UK economy shrinks again
By Vivienne Russell | 25 July 2012
The UK economy has contracted for the third successive quarter, with output falling by 0.7% in the three months to June this year, according to the Office for National Statistics.
Figures published by the ONS this morning confirm that the country remains in a double-dip recession, prompting calls for the government to ditch its austerity strategy.
Weaknesses in the production, services and construction sectors were largely responsible for the contraction, the ONS said. Construction output fell by 5.2% compared with the first three months of the year. In volume terms, gross domestic product was 0.8% lower than it was in the second quarter of 2011.
The ONS said it was ‘not possible’ to quantify the impact of the extra Jubilee bank holiday at this stage, although further analysis on this will be carried out. It added that the bad weather experienced for much of the quarter might have also had an impact on some sectors.
Chancellor George Osborne said the ‘disappointing’ figures confirmed the country’s deep-rooted economic problems.
He said: ‘We’re dealing with our debts at home and the debt crisis abroad. We’ve made progress over the past two years in cutting the deficit by 25% and businesses have created over 800,000 new jobs. But given what’s happening in the world we need a relentless focus on the economy and recent announcements on infrastructure and lending show that’s exactly what we’re doing.’
The Institute for Public Policy Research said the scale of the contraction was bigger than expected and showed that the country remained ‘mired in recession’.
Chief economist Tony Dolphin said: ‘There is now little chance of the Office for Budget Responsibility’s forecast of 0.8% growth in 2012 being achieved.’
He urged Osborne to take ‘immediate steps to implement a combination of Keynesian and supply-side policies to get the economy growing again’. These should include tax cuts and infrastructure spending and would necessitate some short-term borrowing.
Trades Union Congress general secretary Brendan Barber said the government’s austerity strategy was ‘failing so spectacularly that it had wiped out the recovery completely’.
He added: ‘Ministers cannot just repeat the same old excuses – Europe, bank holidays and the previous government – for the economic mess they are presiding over. They need to change course as their policies are causing permanent damage to our economy.’

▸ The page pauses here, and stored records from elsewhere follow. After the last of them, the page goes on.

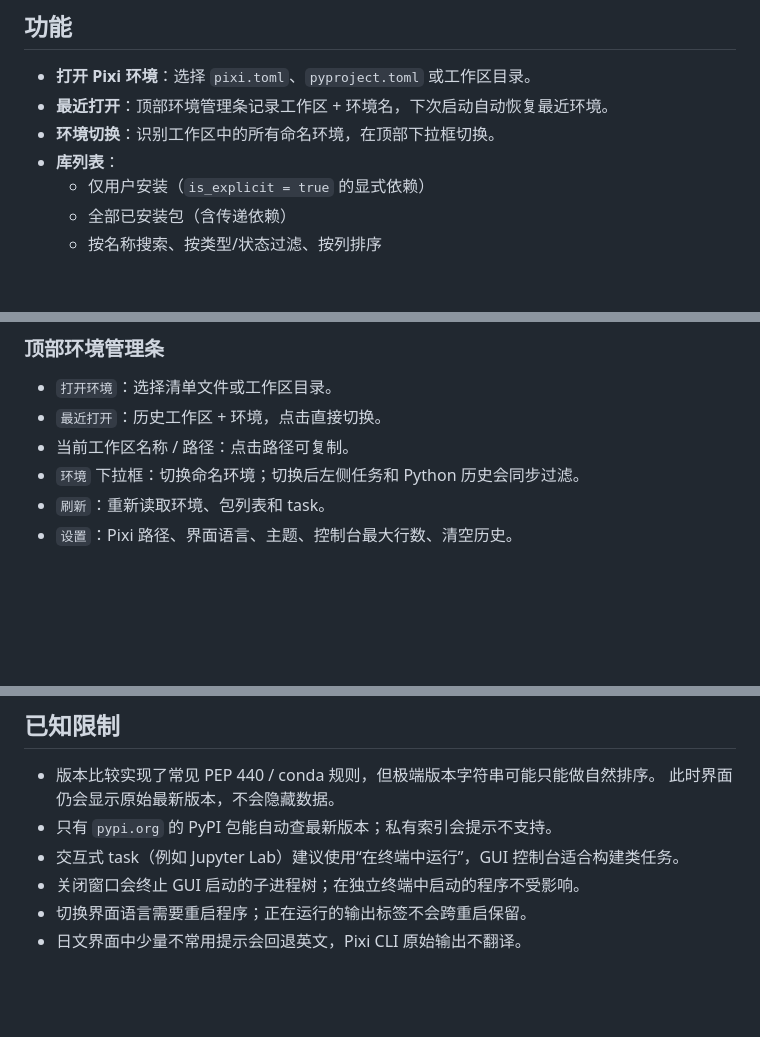
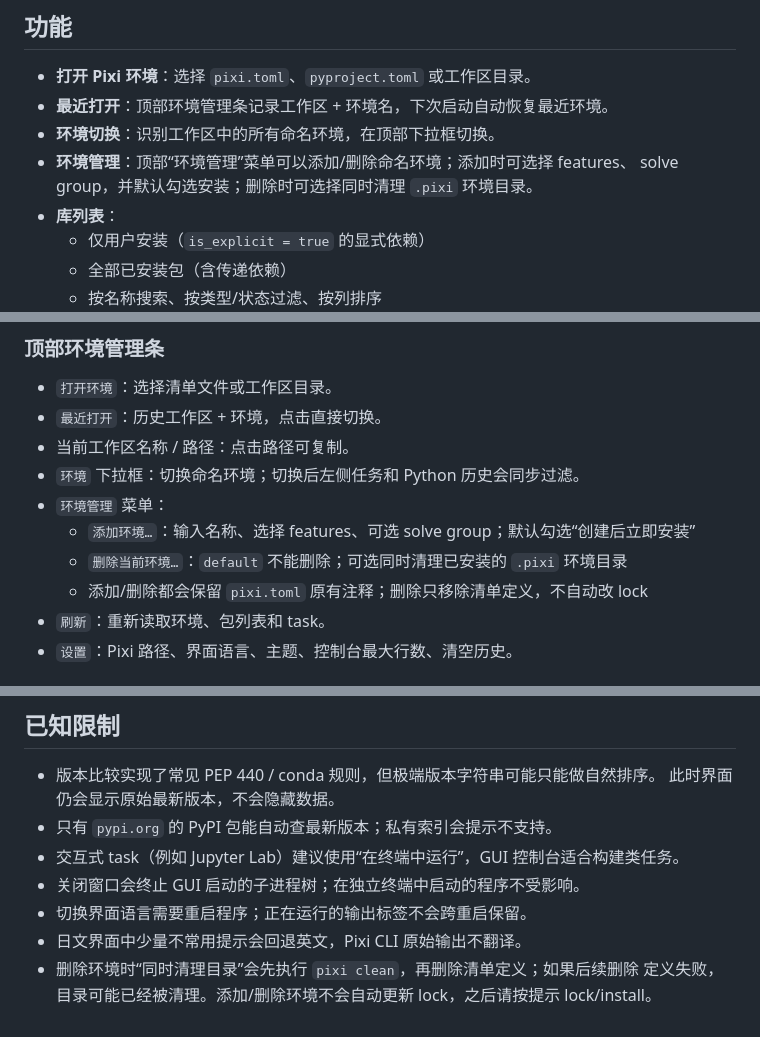
Before and after one commit to ruoyu0088/pixi-env-manager, a Markdown page: README.md, 3 parts joined by grey strips. Rendered like a GitHub page; blank space fills up the shorter version.

Commit message:
docs: document environment add and remove actions

```diff
--- a/README.md
+++ b/README.md
@@ -8,6 +8,8 @@ Python 包，任何带有 Tk 8.6 的 Python 3.9+ 环境都可以直接运行。
 - **打开 Pixi 环境**：选择 `pixi.toml`、`pyproject.toml` 或工作区目录。
 - **最近打开**：顶部环境管理条记录工作区 + 环境名，下次启动自动恢复最近环境。
 - **环境切换**：识别工作区中的所有命名环境，在顶部下拉框切换。
+- **环境管理**：顶部“环境管理”菜单可以添加/删除命名环境；添加时可选择 features、
+  solve group，并默认勾选安装；删除时可选择同时清理 `.pixi` 环境目录。
 - **库列表**：
   - 仅用户安装（`is_explicit = true` 的显式依赖）
   - 全部已安装包（含传递依赖）
@@ -86,6 +88,10 @@ C:\some\python.exe .\pixi_env_manager.py
 - `最近打开`：历史工作区 + 环境，点击直接切换。
 - 当前工作区名称 / 路径：点击路径可复制。
 - `环境` 下拉框：切换命名环境；切换后左侧任务和 Python 历史会同步过滤。
+- `环境管理` 菜单：
+  - `添加环境…`：输入名称、选择 features、可选 solve group；默认勾选“创建后立即安装”
+  - `删除当前环境…`：`default` 不能删除；可选同时清理已安装的 `.pixi` 环境目录
+  - 添加/删除都会保留 `pixi.toml` 原有注释；删除只移除清单定义，不自动改 lock
 - `刷新`：重新读取环境、包列表和 task。
 - `设置`：Pixi 路径、界面语言、主题、控制台最大行数、清空历史。
 
@@ -201,3 +207,6 @@ pixi-env-manager/
 - 关闭窗口会终止 GUI 启动的子进程树；在独立终端中启动的程序不受影响。
 - 切换界面语言需要重启程序；正在运行的输出标签不会跨重启保留。
 - 日文界面中少量不常用提示会回退英文，Pixi CLI 原始输出不翻译。
+- 删除环境时“同时清理目录”会先执行 `pixi clean`，再删除清单定义；如果后续删除
+  定义失败，目录可能已经被清理。添加/删除环境不会自动更新 lock，之后请按提示
+  lock/install。
```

But Andrew Goodwin, senior economist to the Ernst & Young Item Club, said the Jubilee holiday had ‘wreaked havoc with the data’.
He added: ‘The ONS has effectively said that output fell by almost 3% across the whole economy between May and June because of the movement of the late-May bank holiday and the extra one in June. But the experience of 2002 [Golden Jubilee] would suggest that the vast bulk of these losses will have been made up in July and, when you also factor in the Olympics effects, we should see a bumper quarter 3.’